With windows that look out on brownish hair-like
roots and earthworms, the University of Michigan's Soil Biotron is one
of few places in the world to see the underside of a natural system.
The biotron resembles a basement with glass walls. It was built
with NSF funding, under a grove of trembling aspen, red oak,
and red maples at the university's Biological Station near Pellston.
Experiments here help ecologists study problems such as global change, gauge
their effects, and enhance overall knowledge of the under-studied underworld.
"We know a lot about the top of a tree," says ecologist Kurt Pregitzer of Michigan
Technological University. "For example, we know about leaf longevity, leaf size
and rate of growth. But we know next to nothing about what happens underground."
To learn more about how roots grow, Pregitzer designed a computer driven time-lapse
The camera records not only roots, but movements of soil animals and growth of
fungi. The whole system of removable windows and cameras is a great advance for
soil ecologists, says Bob Fogel, Biotron Director and University of Michigan
biologist. Before the biotron was in place, soil was studied by coring "where
you drive a tube into the ground. That disrupts the spatial relationships of
the roots, animals and fungi."
With the help of the biotron and another NSF grant, Fogel and his colleague John
Lussenhop, a biologist from the University of Illinois, Chicago Circle, have
learned how important fungi are to roots and vice versa. Roots give carbon to
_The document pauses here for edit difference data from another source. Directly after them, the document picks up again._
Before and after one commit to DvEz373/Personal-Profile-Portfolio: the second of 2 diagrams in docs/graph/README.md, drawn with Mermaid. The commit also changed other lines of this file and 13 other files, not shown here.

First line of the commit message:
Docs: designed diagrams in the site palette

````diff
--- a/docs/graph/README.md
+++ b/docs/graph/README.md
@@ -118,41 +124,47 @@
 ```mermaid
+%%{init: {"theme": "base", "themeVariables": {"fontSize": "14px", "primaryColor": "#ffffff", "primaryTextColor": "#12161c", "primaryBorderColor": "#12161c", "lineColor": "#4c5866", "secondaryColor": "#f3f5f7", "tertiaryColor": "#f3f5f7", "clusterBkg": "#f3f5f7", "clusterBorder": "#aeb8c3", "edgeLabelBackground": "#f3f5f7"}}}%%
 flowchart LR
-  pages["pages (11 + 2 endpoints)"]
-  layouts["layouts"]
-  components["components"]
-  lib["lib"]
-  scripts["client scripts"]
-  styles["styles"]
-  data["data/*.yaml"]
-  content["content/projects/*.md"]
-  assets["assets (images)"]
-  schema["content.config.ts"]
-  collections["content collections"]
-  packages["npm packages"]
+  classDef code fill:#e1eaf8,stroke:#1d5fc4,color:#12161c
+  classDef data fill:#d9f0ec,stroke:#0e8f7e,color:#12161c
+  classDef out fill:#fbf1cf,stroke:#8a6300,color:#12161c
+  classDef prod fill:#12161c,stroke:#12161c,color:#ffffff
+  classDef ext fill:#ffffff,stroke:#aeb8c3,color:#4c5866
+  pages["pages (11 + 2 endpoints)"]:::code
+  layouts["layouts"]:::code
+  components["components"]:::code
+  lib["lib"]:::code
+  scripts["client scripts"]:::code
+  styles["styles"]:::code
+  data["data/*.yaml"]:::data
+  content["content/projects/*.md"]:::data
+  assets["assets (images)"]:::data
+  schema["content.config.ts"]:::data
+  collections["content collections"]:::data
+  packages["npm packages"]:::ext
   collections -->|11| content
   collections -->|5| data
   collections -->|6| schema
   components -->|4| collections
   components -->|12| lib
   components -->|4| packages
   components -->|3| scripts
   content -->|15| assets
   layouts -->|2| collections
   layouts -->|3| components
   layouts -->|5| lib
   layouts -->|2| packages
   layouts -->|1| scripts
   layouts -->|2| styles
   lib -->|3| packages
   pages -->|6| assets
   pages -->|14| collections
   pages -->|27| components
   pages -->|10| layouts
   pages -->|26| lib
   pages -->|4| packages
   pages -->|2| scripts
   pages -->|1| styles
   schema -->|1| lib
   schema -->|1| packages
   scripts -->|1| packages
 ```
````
fungi, and fungi provide phosphorus to roots.
"Almost all plants rely on fungi as auxiliary roots," says Lussenhop. "The particular
fungi, seen through the biotron windows, store phosphorus for use by the trees.
So they can be thought of as the gas tank of the forest."
Work is under way to measure the gas held by fungi and exchanged with roots. "Clearly
the trees can't live without fungi. But how much gas is intercepted by soil animals
chewing on the roots?" he asks.
While Lussenhop and Fogel are closing in on answers to some of these questions
about normal life in the forest's soil, Pregitzer asks what would happen if the
soil system changed.
To search for the answers, Pregitzer added extra water and nitrogen to certain
soil plots, then trained his camera on the plots and waited. He discovered that
roots actively seek out patches of soil with extra nutrients, growing toward
the pool with extra water and nitrogen. In another study, he showed that if atmospheric
carbon dioxide is increased, aspen roots grow faster--and die faster.
What does this mean? Too early to say, Pregitzer thinks. "There is great biological
diversity in the soil system. If we tried the same experiment in different communities,
we may not see the same results."
So the work goes on. "If we're ever going to develop a more fundamental understanding
of how plant communities live," says Pregitzer, "we need to understand root growth
The biotron was built as a multi-investigator research facility. For more information
send an e-mail message to Bob Fogel at firstname.lastname@example.org.